*TASK OBJECTIVE*: Report all lines in the records that hold the string "version".

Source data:

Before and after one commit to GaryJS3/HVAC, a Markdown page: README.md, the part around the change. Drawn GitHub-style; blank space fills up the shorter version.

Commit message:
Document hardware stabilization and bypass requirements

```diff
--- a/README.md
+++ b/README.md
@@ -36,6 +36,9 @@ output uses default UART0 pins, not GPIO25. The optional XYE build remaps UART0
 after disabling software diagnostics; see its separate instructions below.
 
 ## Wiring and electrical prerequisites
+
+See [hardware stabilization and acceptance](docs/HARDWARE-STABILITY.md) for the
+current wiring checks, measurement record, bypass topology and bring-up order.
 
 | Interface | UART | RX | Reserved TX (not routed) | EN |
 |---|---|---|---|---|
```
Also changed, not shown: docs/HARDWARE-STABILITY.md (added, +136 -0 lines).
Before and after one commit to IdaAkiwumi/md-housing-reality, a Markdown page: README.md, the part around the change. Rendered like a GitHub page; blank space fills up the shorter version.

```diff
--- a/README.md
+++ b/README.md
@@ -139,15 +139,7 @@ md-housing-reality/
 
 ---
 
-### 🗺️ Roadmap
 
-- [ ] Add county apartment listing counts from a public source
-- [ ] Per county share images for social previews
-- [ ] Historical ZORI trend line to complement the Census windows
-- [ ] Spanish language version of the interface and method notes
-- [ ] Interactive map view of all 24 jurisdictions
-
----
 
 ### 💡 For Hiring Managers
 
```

*SOLUTION BELOW*:
Before and after one commit to GaryJS3/HVAC, a Markdown page: README.md, the part around the change. Drawn GitHub-style; blank space fills up the shorter version.
Before and after one commit to IdaAkiwumi/md-housing-reality, a Markdown page: README.md, the part around the change. Rendered like a GitHub page; blank space fills up the shorter version.
-- [ ] Spanish language version of the interface and method notes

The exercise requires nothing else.